When releasing this week’s voting results, Russia’s Central Election Commission deliberately withheld statistical information from independent analysts, encoding the data published on its website to prevent researchers from downloading it automatically. The voting figures now available through the commission are “encrypted,” meaning that any numbers copied from the website will appear as alphabetic code and randomized characters when pasted into external documents or spreadsheets. Statistician Sergey Shpilkin was one of the first analysts to draw attention to the election commission’s “encoded” numbers. A graduate of Moscow State University’s physics department and an elections analyst, Shpilkin has spent years downloading and studying data from the Central Election Commission in search of anomalies in Russia’s turnout and voting results. Many political scientists and ordinary voters turn to his post-election graphs for objective assessments of falsifications in Russia. Meduza special correspondent Lilia Yapparova spoke to Shpilkin to understand the arms race now underway between independent experts and Russia’s election officials.
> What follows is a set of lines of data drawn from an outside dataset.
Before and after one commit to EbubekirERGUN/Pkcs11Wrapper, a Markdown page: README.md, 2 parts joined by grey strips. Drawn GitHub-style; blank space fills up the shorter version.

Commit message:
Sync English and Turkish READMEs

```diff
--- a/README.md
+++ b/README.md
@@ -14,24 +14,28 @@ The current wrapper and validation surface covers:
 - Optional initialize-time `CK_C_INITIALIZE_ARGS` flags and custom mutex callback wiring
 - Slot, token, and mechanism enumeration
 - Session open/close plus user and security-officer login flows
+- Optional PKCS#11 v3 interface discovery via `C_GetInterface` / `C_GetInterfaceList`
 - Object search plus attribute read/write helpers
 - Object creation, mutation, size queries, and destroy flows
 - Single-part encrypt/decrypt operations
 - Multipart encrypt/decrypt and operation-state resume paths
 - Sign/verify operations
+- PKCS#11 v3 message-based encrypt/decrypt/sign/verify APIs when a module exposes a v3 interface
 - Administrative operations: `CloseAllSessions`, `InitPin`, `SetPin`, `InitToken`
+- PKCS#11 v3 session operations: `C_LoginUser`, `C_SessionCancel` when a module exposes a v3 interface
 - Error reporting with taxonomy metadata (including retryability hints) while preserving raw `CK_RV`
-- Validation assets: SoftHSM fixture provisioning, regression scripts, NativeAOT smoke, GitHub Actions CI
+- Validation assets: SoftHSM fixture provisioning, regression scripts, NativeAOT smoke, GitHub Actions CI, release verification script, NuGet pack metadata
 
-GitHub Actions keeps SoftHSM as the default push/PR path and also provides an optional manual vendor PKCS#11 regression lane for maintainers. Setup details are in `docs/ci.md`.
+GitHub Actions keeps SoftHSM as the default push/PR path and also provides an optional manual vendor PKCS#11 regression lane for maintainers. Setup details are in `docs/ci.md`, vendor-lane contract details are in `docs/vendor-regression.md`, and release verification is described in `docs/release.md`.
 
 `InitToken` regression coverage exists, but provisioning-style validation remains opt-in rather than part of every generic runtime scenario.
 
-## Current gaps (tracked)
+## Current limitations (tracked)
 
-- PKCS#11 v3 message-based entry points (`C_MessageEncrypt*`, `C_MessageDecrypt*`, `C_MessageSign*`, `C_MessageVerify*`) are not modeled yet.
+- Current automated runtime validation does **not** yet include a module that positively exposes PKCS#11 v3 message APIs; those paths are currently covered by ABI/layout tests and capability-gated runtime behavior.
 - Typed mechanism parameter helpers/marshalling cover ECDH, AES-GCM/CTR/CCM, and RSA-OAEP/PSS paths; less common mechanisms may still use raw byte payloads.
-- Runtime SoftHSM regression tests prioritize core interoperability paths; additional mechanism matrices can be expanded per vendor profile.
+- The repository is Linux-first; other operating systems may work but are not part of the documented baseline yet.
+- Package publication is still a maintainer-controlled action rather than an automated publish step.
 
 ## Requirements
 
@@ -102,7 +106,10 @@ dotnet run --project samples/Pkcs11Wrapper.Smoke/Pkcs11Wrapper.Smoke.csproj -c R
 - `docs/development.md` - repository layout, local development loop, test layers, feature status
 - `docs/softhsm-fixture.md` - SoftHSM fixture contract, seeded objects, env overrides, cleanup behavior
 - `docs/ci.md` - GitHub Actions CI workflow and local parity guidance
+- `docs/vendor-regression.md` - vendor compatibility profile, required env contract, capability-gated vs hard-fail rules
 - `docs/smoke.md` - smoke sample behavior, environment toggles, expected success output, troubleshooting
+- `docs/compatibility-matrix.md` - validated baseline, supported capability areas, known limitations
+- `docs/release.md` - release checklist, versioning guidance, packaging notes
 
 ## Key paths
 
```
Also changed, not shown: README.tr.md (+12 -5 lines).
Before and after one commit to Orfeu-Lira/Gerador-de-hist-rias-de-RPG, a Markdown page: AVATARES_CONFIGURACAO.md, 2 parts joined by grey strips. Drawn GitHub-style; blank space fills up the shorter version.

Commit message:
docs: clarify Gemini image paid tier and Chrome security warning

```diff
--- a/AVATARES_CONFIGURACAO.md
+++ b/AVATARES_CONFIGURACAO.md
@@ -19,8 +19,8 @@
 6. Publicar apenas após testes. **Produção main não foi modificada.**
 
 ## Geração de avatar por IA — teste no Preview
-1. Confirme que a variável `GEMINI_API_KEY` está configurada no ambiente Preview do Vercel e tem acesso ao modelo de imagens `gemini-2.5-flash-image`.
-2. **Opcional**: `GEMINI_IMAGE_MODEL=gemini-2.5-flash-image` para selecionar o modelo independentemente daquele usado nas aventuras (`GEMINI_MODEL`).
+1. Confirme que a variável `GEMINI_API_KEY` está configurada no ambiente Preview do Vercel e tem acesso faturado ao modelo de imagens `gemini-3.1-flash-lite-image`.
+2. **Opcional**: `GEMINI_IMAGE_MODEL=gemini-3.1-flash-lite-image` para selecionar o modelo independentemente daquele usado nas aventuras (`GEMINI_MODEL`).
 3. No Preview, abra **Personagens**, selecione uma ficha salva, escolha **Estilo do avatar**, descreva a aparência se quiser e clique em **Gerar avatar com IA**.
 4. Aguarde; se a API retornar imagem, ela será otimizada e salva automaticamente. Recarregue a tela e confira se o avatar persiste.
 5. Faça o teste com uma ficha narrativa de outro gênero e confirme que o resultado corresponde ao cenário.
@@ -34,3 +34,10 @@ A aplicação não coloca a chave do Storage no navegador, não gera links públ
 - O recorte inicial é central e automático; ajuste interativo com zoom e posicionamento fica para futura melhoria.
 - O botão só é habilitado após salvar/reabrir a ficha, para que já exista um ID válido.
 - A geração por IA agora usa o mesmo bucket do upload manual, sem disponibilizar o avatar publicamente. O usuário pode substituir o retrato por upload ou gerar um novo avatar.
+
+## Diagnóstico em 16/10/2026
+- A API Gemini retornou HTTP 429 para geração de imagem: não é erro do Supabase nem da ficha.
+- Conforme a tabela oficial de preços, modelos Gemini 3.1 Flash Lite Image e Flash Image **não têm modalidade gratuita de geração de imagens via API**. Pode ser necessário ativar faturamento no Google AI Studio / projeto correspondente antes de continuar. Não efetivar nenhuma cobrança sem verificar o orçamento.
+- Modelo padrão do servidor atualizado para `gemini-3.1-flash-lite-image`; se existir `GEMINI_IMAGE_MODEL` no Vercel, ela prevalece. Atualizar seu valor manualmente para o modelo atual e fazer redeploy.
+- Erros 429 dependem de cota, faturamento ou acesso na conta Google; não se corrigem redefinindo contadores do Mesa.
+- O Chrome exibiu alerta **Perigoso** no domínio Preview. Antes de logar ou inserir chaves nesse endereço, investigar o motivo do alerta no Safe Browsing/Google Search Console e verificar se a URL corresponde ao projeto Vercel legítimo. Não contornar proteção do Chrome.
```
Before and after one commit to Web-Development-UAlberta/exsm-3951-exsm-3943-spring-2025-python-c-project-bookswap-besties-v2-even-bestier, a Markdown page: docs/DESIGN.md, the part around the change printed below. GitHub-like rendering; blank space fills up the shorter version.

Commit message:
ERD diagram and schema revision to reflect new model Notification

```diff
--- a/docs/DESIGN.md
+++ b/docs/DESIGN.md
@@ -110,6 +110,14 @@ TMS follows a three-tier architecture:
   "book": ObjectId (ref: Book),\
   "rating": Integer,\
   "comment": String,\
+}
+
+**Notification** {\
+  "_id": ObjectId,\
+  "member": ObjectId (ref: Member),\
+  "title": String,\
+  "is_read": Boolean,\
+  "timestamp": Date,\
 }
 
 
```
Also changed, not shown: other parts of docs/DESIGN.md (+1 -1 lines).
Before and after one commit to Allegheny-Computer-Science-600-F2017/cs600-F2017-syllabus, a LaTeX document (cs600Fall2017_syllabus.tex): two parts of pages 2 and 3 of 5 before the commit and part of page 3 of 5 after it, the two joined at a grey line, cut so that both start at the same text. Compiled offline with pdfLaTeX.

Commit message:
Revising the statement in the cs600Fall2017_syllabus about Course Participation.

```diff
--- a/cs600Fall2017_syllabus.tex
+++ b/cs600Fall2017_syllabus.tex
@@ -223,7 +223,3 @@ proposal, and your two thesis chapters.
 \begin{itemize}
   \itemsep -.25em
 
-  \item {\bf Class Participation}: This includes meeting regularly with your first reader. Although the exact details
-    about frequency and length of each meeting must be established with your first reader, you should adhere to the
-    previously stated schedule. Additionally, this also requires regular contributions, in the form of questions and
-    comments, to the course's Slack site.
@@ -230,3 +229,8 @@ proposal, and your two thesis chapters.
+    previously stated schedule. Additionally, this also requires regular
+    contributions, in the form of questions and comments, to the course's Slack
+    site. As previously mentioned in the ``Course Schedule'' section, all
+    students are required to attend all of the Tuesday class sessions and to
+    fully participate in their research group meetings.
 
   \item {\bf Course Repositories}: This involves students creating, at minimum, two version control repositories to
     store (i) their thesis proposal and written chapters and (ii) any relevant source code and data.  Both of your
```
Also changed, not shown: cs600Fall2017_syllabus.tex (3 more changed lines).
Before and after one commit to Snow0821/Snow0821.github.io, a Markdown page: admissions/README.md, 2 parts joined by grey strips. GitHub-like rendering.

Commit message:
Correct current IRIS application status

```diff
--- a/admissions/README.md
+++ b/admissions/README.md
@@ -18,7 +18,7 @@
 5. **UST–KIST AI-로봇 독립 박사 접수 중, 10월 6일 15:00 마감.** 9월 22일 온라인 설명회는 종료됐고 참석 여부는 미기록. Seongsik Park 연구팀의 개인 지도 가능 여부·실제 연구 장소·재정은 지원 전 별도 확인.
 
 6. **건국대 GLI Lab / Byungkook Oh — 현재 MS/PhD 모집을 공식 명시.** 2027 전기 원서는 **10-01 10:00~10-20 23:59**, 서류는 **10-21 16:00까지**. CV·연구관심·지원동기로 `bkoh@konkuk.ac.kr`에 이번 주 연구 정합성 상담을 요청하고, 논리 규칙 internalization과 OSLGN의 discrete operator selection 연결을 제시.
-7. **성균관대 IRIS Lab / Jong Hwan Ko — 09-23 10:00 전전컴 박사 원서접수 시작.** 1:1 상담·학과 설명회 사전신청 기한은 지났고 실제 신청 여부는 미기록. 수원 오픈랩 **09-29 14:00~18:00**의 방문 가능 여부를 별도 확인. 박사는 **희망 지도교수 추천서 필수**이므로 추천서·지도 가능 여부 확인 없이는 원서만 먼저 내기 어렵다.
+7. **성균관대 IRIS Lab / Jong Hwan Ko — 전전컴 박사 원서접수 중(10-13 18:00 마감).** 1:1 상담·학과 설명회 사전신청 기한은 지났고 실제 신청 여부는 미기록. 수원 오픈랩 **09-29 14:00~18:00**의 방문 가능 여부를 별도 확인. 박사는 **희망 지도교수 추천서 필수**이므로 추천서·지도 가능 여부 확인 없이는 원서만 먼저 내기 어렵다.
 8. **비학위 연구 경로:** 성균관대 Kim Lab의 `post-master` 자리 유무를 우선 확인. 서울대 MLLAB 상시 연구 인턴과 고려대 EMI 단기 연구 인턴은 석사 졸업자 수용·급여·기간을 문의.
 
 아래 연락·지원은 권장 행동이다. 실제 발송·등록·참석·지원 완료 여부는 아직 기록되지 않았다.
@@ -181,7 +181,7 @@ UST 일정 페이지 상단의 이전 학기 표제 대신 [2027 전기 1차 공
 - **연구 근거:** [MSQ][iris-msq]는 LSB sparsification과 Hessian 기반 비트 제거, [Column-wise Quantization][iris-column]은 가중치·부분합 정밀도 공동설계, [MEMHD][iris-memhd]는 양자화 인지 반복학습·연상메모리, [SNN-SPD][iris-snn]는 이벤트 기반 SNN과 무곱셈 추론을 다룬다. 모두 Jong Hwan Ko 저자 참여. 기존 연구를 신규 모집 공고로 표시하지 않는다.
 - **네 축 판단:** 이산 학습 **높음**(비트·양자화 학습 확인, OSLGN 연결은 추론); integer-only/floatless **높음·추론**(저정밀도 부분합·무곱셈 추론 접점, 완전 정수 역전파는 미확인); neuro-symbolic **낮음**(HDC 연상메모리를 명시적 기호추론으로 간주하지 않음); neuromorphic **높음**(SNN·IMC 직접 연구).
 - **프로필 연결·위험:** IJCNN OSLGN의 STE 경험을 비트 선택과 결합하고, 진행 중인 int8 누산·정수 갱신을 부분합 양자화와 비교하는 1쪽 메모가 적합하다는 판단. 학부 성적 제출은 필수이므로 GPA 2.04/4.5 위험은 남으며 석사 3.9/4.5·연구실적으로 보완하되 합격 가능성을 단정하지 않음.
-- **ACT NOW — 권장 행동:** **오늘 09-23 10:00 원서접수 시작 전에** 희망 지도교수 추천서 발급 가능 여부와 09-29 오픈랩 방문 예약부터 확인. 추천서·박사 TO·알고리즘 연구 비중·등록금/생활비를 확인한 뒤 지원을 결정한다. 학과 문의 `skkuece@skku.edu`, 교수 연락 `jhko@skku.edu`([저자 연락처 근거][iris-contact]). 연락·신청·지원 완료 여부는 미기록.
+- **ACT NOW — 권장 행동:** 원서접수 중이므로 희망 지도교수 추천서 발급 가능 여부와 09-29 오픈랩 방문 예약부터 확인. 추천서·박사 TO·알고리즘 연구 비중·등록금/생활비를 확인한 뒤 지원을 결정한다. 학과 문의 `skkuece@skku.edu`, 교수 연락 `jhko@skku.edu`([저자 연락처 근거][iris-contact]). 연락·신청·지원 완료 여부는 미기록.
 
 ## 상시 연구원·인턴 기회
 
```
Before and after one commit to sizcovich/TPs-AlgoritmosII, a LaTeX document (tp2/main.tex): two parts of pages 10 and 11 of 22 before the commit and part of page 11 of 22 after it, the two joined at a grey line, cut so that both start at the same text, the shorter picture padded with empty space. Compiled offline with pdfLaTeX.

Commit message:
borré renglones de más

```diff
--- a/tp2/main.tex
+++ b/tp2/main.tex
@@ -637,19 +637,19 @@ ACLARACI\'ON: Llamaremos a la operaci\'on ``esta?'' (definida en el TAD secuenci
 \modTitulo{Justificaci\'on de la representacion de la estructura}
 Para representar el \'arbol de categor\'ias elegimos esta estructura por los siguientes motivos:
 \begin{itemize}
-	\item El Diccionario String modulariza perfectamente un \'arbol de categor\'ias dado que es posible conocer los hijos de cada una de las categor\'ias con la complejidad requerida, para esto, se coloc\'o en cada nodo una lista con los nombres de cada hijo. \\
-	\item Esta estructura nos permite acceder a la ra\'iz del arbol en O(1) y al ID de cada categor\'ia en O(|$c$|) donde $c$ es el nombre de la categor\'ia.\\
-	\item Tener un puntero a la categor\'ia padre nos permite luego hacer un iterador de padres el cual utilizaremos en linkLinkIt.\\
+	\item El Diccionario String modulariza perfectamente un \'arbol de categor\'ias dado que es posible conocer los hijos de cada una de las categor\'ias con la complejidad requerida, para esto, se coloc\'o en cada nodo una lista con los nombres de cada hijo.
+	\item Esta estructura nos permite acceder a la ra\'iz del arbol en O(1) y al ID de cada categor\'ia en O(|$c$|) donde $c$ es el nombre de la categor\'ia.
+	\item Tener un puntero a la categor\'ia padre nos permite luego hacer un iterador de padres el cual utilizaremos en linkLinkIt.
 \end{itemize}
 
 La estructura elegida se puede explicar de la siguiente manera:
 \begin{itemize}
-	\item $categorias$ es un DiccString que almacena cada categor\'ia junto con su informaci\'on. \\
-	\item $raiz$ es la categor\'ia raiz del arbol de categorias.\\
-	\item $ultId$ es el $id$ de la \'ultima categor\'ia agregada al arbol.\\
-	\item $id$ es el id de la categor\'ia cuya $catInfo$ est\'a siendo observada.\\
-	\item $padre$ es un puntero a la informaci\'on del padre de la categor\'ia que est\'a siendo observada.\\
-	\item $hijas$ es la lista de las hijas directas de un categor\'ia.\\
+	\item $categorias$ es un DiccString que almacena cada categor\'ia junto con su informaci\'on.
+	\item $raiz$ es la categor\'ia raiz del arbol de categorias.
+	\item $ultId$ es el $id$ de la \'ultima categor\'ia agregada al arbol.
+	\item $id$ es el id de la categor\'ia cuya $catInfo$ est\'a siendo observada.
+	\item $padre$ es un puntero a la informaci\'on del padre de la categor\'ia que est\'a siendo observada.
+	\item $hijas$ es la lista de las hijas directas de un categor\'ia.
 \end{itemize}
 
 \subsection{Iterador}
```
Last year in July, on the final day of voting in Russia’s plebiscite on constitutional amendments, the Central Election Commission added a CAPTCHA to its main website, complicating independent researchers’ ability to download large amounts of ballot data. This weekend, says Sergey Shpilkin, analysts were prepared, and they quickly grabbed the early turnout numbers to get a “preliminary picture of what was happening.”
“The picture of fraud is almost the same as it was in 2016,” Shpilkin told Meduza, though he points out that “real modal turnout” was 3–5 percent higher in these elections than it was five years ago. In other words, even when downplaying the precincts with abnormally high voter participation, the most frequently recorded turnout in the 2021 parliamentary elections was higher than in 2016. Researchers also found the same suspicious asymmetry present five years ago in the peaks of turnout and votes for United Russia, though the “right tail” in the graph for this weekend’s results shifted even more to the right, meaning that Russia’s party of power performed even better this year where turnout was highest.
Based on the collected data, Shpilkin estimates that election workers falsified the lion’s share of the ballots United Russia claimed in proportional-representation voting this weekend. “It will be more than half,” he says.
Russia’s Central Election Commission introduced another online innovation this year, encoding voting results in order to thwart researchers trying to export the data for analysis. Shpilkin says these efforts by the commission are doomed. “Those who are interested in the results can draw on greater intellectual resources,” he explains, adding that the “qualified people busy with this fight” will eventually overpower the election commission. On the I.T. website Habr, for example, someone already developed a script that “repairs” the encrypted data on each page as it loads. “It’s not quite what we need for automatic collection, but it’s not so bad, either,” Shpilkin says.
In Belarus, last year, the opposition crowdsourced data collection, but Shpilkin warns that this approach is vulnerable to outside meddling. “A single ill-intentioned agent could noticeably spoil the entire results,” he told Meduza. Ideally, he says, Russia’s Central Election Commission will simply learn not to hide its numbers from the Russian public.
In the past year, however, state officials have been doing precisely the opposite. Stanisław Raczyński, a researcher at the watchdog Golos, recently noticed changes to the election commission’s bylaws that remove the language that required the agency to facilitate outsiders’ automatic data collection. In 2020, this led to CAPTCHA on the commission’s website. This year, voting results became “read-only.”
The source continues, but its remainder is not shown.